When watching the parade and gun salute for the Queen, in Hyde Park, yesterday, there was an unexpected spectacle as one of the horses was ‘spooked’ by the events. This was not a part of the programmed events but there was a valuable lesson.
The crowd were taken by the horse acting out of character, it was bucking and acting in a way that was out of control. However, whilst this was happening, all the participants of the parade ignored the horse and continued with their responsibilities. Everything else appeared as clockwork. Horses are herding animals and so as the parade closed, the bucking horse followed the herd.
In leadership, we often spend hours concentrating on the ‘bucking horse’ at the expense of everything else. There are times that we could ignore the commotion and see no apparent negative affects to our needed outcomes.
Do we spend too much time and focus too much attention on the ‘bucking horse’? Who are you watching? Who is stealing your time?
Do you ever have one of those conversations where someone refers to a member of the team in higher authority to support their case. Something like;

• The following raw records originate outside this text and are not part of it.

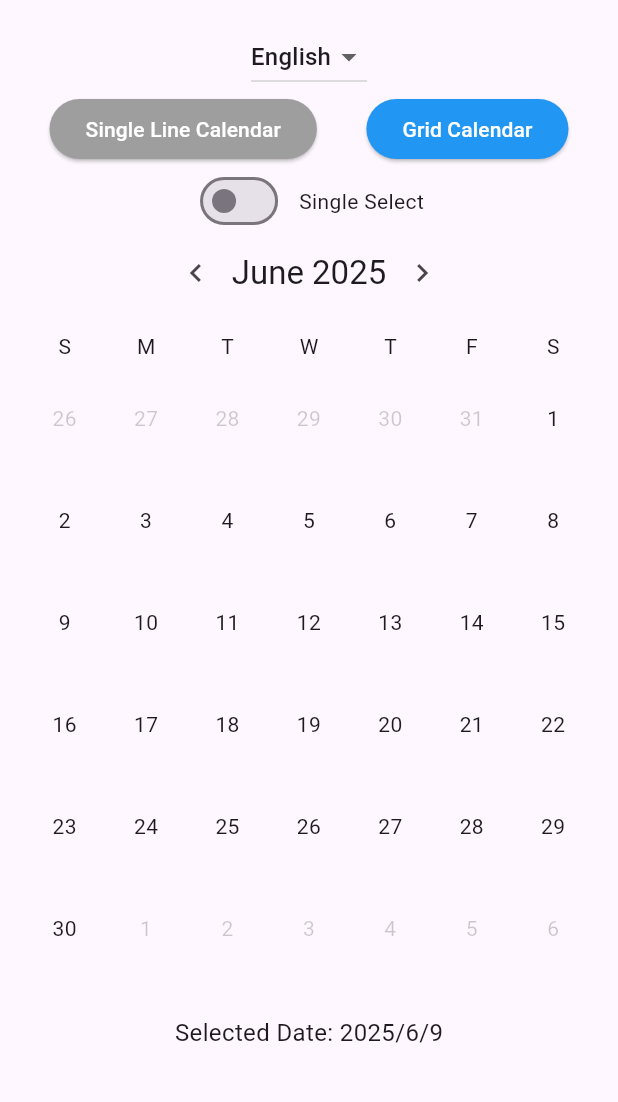
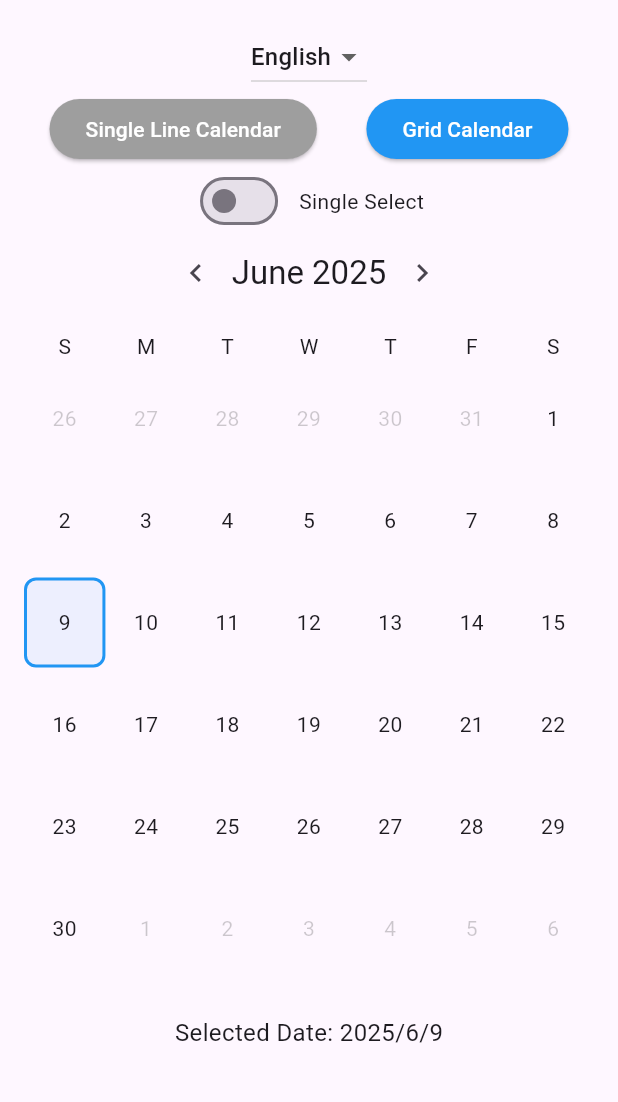
Before and after one commit to douinc/dou_flutter_calendar, a Flutter app: the screen it shows after launch, after a tap on "Single Line Calendar", after a tap on "Grid Calendar", on a phone screen of 412 x 824 dp, the part 63-1165 px from its top. Run offline on Flutter 3.47's test engine with Material 3 defaults, Android fonts, the phone set to English and light mode, and no system bars.

Commit message:
refactor: enhance CalendarDay and GridCalendar components by improving selection color logic and defaulting to current date for initial selections

```diff
--- a/lib/src/widgets/calendar_day.dart
+++ b/lib/src/widgets/calendar_day.dart
@@ -35,7 +35,9 @@ class CalendarDay extends StatelessWidget {
               height: style?.cellHeight ?? 60,
               padding: EdgeInsets.all(style?.cellPadding ?? 4),
               decoration: BoxDecoration(
-                color: null,
+                color: isSelected
+                    ? (style?.selectionColor ?? Colors.blue).withAlpha(20)
+                    : null,
                 borderRadius: BorderRadius.circular(
                   style?.cellBorderRadius ?? 8,
                 ),
@@ -43,7 +45,7 @@ class CalendarDay extends StatelessWidget {
                   color: isSelected
                       ? style?.selectionColor ?? Colors.blue
                       : Colors.transparent,
-                  width: style?.cellBorderWidth ?? 1,
+                  width: style?.cellBorderWidth ?? 2,
                 ),
               ),
               child: Center(
--- a/lib/src/widgets/grid_calendar.dart
+++ b/lib/src/widgets/grid_calendar.dart
@@ -52,7 +52,15 @@ class _GridCalendarState extends State<GridCalendar> {
     super.initState();
     _currentDate =
         widget.controller?.currentDate ?? widget.initialDate ?? DateTime.now();
-    _selectedDates = widget.initialSelectedDates ?? [];
+
+    // If no initial selected dates provided, default to current date
+    if (widget.initialSelectedDates == null ||
+        widget.initialSelectedDates!.isEmpty) {
+      _selectedDates = [CalendarDate(date: _currentDate, isSelected: true)];
+    } else {
+      _selectedDates = widget.initialSelectedDates!;
+    }
+
     _updateDays();
 
     // Listen to controller changes if provided
@@ -131,7 +139,13 @@ class _GridCalendarState extends State<GridCalendar> {
     }
 
     if (widget.initialSelectedDates != oldWidget.initialSelectedDates) {
-      _selectedDates = widget.initialSelectedDates ?? [];
+      // If no initial selected dates provided, default to current date
+      if (widget.initialSelectedDates == null ||
+          widget.initialSelectedDates!.isEmpty) {
+        _selectedDates = [CalendarDate(date: _currentDate, isSelected: true)];
+      } else {
+        _selectedDates = widget.initialSelectedDates!;
+      }
     }
   }
 
@@ -184,6 +198,7 @@ class _GridCalendarState extends State<GridCalendar> {
       } else {
         _selectedDates = [calendarDate];
       }
+
       widget.onDateSelected?.call(date);
       widget.onDatesSelected?.call(_selectedDates);
     });
```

“I think this and …….* agrees with me” or
“…….* has asked me therefore you must give me the information I require.”
*insert name here.

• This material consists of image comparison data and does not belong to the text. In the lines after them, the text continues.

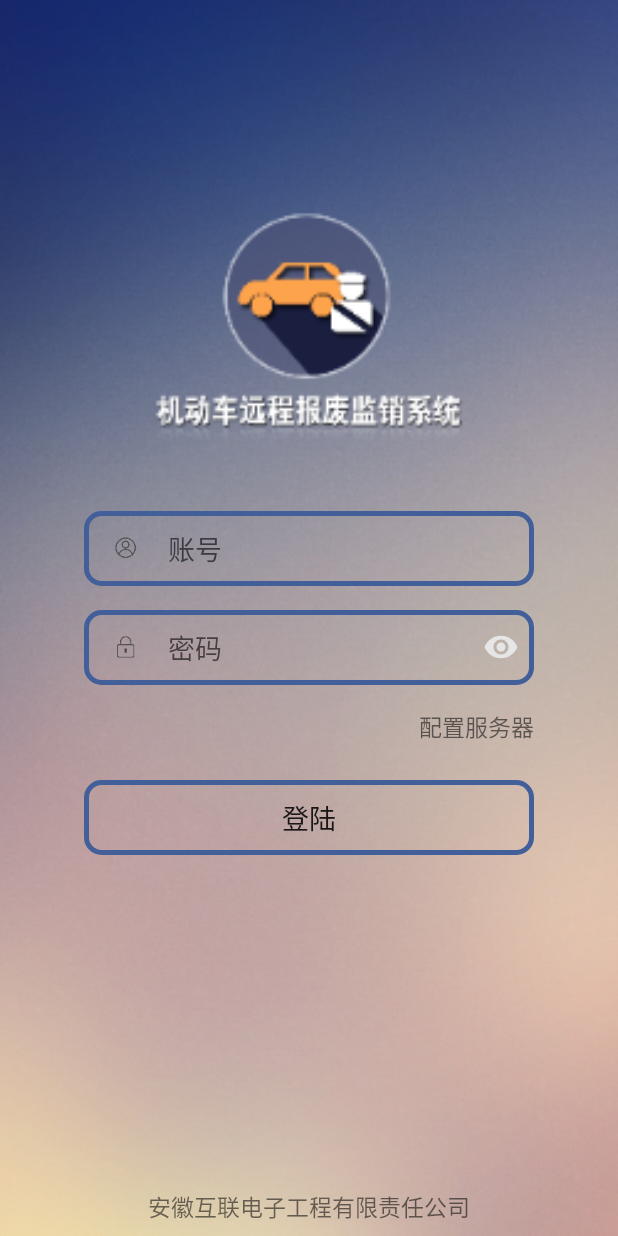
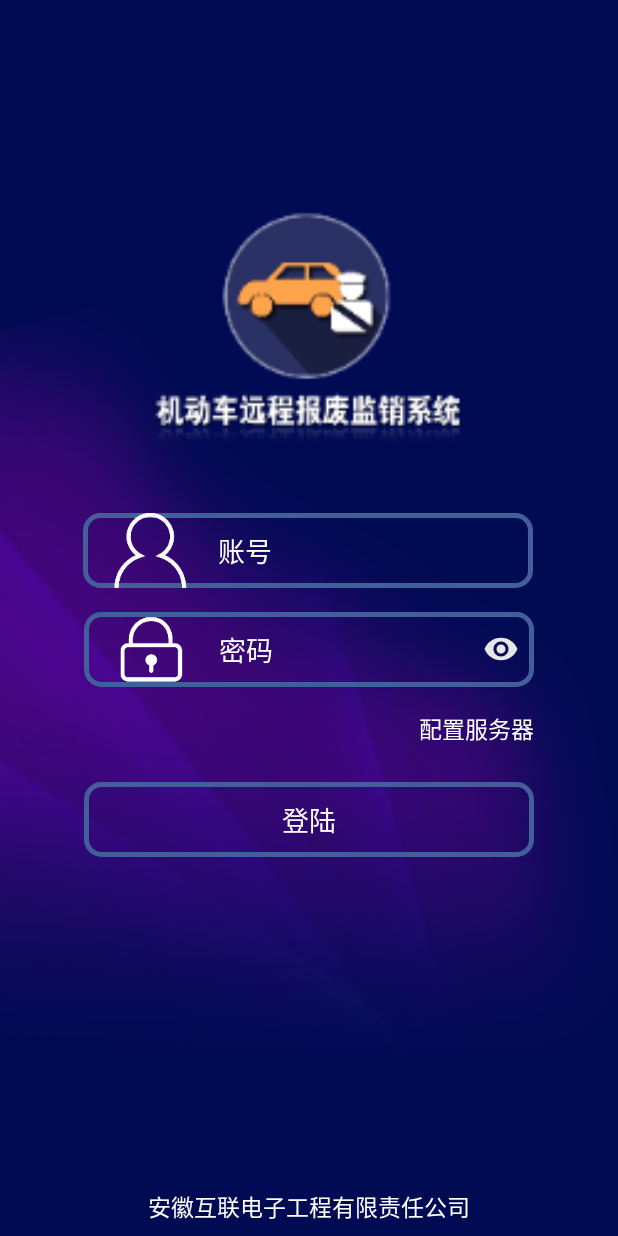
Before and after one commit to Xbigfat/DataCollectSystem, an Android app: the screen it shows after launch (LoginActivitySecond), on a phone screen of 412 x 824 dp. Run offline under Robolectric (Android 15) with nearby library versions, the phone set to English and light mode, and no system bars.

Commit message:
我靠- -

```diff
--- a/app/src/main/java/xyw/com/datacollectsystem/activity/Splash.java
+++ b/app/src/main/java/xyw/com/datacollectsystem/activity/Splash.java
@@ -1,12 +1,13 @@
 package xyw.com.datacollectsystem.activity;
 
+import android.content.Intent;
 import android.os.Bundle;
+import android.os.Handler;
 import android.support.annotation.Nullable;
 import android.view.WindowManager;
 
 import xyw.com.datacollectsystem.BaseActivity;
 import xyw.com.datacollectsystem.R;
-import xyw.com.datacollectsystem.utils.CheckVersion;
 
 /**
  * Created by 31429 on 2017/9/7.
@@ -18,8 +19,16 @@ public class Splash extends BaseActivity {
     @Override
     protected void onCreate(@Nullable Bundle savedInstanceState) {
         super.onCreate(savedInstanceState);
-        CheckVersion checkVersion = new CheckVersion(mThis);
-        checkVersion.checkVersion();
+/*        CheckVersion checkVersion = new CheckVersion(mThis);
+        checkVersion.checkVersion();*/
+        new Handler().postDelayed(new Runnable() {
+            @Override
+            public void run() {
+                Intent mainIntent = new Intent(mThis, LoginActivitySecond.class);
+                mThis.startActivity(mainIntent);
+                mThis.finish();
+            }
+        }, 2500);
     }
 
     @Override
--- a/app/src/main/res/layout/login_2_design_name_pwd.xml
+++ b/app/src/main/res/layout/login_2_design_name_pwd.xml
@@ -4,7 +4,7 @@
     xmlns:tools="http://schemas.android.com/tools"
     android:layout_width="match_parent"
     android:layout_height="match_parent"
-    android:background="@mipmap/login_background_blur">
+    android:background="@mipmap/login_background_default">
 
     <ImageView
         android:id="@+id/imageView13"
@@ -25,15 +25,16 @@
         android:layout_height="50dp"
         android:layout_marginLeft="8dp"
         android:layout_marginRight="8dp"
-        android:layout_marginTop="32dp"
+        android:layout_marginTop="33dp"
         android:background="@drawable/login_edit_style"
         android:digits="1234567890qwertyuioplkjhgfdsazxcvbnmQWERTYUIOPLKJHGFDSAZXCVBNM"
         android:drawablePadding="20dp"
-        android:drawableStart="@mipmap/user_register_account"
+        android:drawableStart="@mipmap/user_register_password"
         android:hint="账号"
         android:paddingLeft="20dp"
         android:paddingRight="10dp"
-        app:layout_constraintHorizontal_bias="0.50"
+        android:textColorHint="@color/white"
+        app:layout_constraintHorizontal_bias="0.494"
         app:layout_constraintLeft_toLeftOf="parent"
         app:layout_constraintRight_toRightOf="parent"
         app:layout_constraintTop_toBottomOf="@+id/imageView13" />
@@ -51,12 +52,13 @@
         android:maxLines="1"
         android:paddingLeft="20dp"
         android:paddingRight="10dp"
+        android:textColorHint="@color/white"
         app:layout_constraintHorizontal_bias="0.50"
         app:layout_constraintLeft_toLeftOf="parent"
         app:layout_constraintRight_toRightOf="parent"
         app:layout_constraintTop_toBottomOf="@+id/login_2_username"
         app:pad="20dp"
-        app:start="@mipmap/user_register_password" />
+        app:start="@mipmap/user_register_account" />
 
     <TextView
         android:id="@+id/login_2_change_server"
@@ -65,6 +67,7 @@
         android:layout_marginRight="0dp"
         android:layout_marginTop="16dp"
         android:text="配置服务器"
+        android:textColor="@color/white"
         android:textSize="15sp"
         app:layout_constraintRight_toRightOf="@+id/login_2_log_btn"
         app:layout_constraintTop_toBottomOf="@+id/login_2_pwd" />
@@ -78,6 +81,7 @@
         android:layout_marginTop="24dp"
         android:background="@drawable/login_edit_style"
         android:text="登陆"
+        android:textColor="@color/white"
         android:textSize="18sp"
         app:layout_constraintHorizontal_bias="0.50"
         app:layout_constraintLeft_toLeftOf="parent"
@@ -92,6 +96,7 @@
         android:layout_marginLeft="8dp"
         android:layout_marginRight="8dp"
         android:text="安徽互联电子工程有限责任公司"
+        android:textColor="@color/white"
         android:textSize="15sp"
         app:layout_constraintBottom_toBottomOf="parent"
         app:layout_constraintLeft_toLeftOf="parent"
--- a/app/src/main/res/layout/main_2_tablerow.xml
+++ b/app/src/main/res/layout/main_2_tablerow.xml
@@ -72,7 +72,7 @@
             android:layout_height="30dp">
 
             <TextView
-                android:id="@+id/textView19"
+                android:id="@+id/textView99"
                 android:layout_width="wrap_content"
                 android:layout_height="wrap_content" />
         </TableRow>
```
Also changed, not shown: app/src/main/AndroidManifest.xml (+6 -4 lines), app/src/main/java/xyw/com/datacollectsystem/activity/VehicleDataRegister.java (added, +32 -0 lines), app/src/main/java/xyw/com/datacollectsystem/utils/CheckVersion.java (+6 -1 lines), app/src/main/res/mipmap-xxxhdpi/main_icon_change_pwd.png, app/src/main/res/mipmap-xxxhdpi/user_register_account.png, app/src/main/res/mipmap-xxxhdpi/user_register_password.png.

These conversations are interesting and usually display the individuals lack of self confidence as they are unable to make a statement or request without supporting evidence. It happens regularly which may demonstrate that there are many people who lack confidence.
Have confidence in your own opinion. Have belief in your own convictions. It is more powerful that way.

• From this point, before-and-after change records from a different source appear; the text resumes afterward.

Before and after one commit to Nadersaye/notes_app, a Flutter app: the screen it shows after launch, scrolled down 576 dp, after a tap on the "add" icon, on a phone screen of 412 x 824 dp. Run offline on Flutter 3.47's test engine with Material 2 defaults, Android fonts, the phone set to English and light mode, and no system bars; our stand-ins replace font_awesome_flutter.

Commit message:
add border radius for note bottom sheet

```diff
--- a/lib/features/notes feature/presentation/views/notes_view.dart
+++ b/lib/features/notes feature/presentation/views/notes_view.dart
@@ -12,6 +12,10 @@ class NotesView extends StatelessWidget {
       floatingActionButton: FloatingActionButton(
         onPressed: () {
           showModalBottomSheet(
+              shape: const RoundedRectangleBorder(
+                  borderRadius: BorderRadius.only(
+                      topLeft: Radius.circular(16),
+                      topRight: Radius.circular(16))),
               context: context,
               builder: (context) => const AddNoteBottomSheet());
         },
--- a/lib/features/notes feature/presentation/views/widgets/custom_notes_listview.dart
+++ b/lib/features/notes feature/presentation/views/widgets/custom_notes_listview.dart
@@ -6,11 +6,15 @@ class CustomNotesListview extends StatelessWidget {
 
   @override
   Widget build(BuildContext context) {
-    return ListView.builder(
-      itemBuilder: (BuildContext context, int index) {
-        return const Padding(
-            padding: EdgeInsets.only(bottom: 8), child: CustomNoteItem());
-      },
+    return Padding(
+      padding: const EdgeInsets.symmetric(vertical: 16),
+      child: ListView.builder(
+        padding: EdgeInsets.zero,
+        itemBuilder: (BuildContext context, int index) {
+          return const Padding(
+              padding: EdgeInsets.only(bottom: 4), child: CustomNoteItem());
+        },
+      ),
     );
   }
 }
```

To know what people really think, pay regard to what they do, rather than what they say.” Descartes
“Just because you are the boss doesn’t mean you are the source of all knowledge.” J. Welch
“Fear-based repentance makes us hate ourselves. Joy-based repentance makes us hate the sin.” Timothy Keller
“True leadership must be for the benefit of the followers, not the enrichment of the leaders.” R. Townsend
One key leadership skill, commonly overlooked, is that of ‘Navigation’. It is a rare skill but one vital to the success of any team.
The ‘Pilot’ is crucial to any ship as it enters/leaves port -the area of most danger, the area where wisdom and knowledge are needed, so that the dangers can be safely passed without mishap.
Who are the people that you know that are able to navigate the dangerous waters? Who are the people that can help you see a way through the situations/difficulties that you face? These types of leaders are indispensable, yet rare, they rarely can navigate for themselves, but for others they are worth their weight in gold. Look out for them and keep them close.
“Leadership must be based on goodwill. Goodwill does not mean posturing and, least of all, pandering to the mob. It means obvious and wholehearted commitment to helping followers.
We are tired of leaders we fear, tired of leaders we love, and most tired of leaders who let us take liberties with them.
What we need for leaders are men of the heart who are so helpful that they, in effect, do away with the need of their jobs.
But leaders like that are never out of a job, never out of followers. Strange as it sounds, great leaders gain authority by giving it away.”
Admiral James B. Stockdale
There are some quotes that keep your attention, they remain in the consciousness for days and weeks, you can’t let them go. The following quote from Rudyard Kipling has been like that for me, these last few weeks;
“For the strength of the wolf is the pack and the strength of the pack is the wolf”
It is a truth of all leadership that it rests and falls on the interdependent relationships that are formed within teams, we have to rely on one another or the team will fail. This quote sums the relationship in a perfect way. However, most books, research and articles refer to the main leaders role in relationship and have very little to say about how you should act/behave/respond as a follower. When you are on a team, you will be a person of influence, you will still demonstrate skills of leadership – it is impossible not to. When you are not the ‘leading wolf’, how should you behave? It is worth thinking through because the day may come when you hear the call of the wild and you become the leader of the pack.